▶ Exercise prompt:
Filter the records for "section" and keep each line that has it.

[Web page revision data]

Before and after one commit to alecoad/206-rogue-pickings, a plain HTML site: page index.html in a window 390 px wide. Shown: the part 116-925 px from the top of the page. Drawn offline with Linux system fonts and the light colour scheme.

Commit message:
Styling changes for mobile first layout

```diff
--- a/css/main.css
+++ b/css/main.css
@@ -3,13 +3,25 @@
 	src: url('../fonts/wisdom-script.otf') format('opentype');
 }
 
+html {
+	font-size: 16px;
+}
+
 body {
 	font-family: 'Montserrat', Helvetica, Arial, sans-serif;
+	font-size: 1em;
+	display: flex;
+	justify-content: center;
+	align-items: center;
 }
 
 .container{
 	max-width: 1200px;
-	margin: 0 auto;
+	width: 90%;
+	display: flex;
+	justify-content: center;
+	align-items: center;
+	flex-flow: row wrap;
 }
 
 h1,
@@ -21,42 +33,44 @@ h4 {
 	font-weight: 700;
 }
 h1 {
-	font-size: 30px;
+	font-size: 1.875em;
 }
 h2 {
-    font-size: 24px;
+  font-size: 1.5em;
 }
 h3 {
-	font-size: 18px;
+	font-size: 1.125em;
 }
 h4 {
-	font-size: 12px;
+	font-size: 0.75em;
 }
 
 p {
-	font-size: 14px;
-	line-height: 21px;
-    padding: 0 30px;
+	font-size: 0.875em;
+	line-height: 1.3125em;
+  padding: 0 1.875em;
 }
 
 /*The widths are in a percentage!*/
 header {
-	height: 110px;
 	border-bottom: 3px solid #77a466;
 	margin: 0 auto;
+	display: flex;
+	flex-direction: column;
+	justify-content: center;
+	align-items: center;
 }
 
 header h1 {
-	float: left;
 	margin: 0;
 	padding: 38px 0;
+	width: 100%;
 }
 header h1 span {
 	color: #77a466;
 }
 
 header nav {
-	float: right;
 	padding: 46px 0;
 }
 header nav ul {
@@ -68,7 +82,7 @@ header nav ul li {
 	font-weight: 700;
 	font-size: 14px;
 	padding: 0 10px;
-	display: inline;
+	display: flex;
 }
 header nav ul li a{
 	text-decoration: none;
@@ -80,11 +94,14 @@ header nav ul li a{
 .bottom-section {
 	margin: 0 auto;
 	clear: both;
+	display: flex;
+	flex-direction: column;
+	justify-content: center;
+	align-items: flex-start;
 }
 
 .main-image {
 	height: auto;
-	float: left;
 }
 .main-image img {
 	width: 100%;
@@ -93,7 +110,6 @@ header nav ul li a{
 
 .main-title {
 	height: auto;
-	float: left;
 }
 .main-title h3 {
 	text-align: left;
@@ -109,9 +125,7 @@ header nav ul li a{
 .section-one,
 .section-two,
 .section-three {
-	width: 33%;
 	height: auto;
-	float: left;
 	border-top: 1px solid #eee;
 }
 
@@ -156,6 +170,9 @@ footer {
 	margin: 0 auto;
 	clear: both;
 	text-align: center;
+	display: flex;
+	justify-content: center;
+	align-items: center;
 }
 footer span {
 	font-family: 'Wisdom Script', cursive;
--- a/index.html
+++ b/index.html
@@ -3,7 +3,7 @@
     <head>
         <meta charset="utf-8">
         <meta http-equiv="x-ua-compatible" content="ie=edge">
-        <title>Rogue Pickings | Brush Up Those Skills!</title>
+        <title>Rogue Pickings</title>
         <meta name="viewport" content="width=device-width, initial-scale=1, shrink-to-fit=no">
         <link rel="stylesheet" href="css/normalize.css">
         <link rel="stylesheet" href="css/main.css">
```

▶ Written response:
 .bottom-section {
 .section-one,
 .section-two,
 .section-three {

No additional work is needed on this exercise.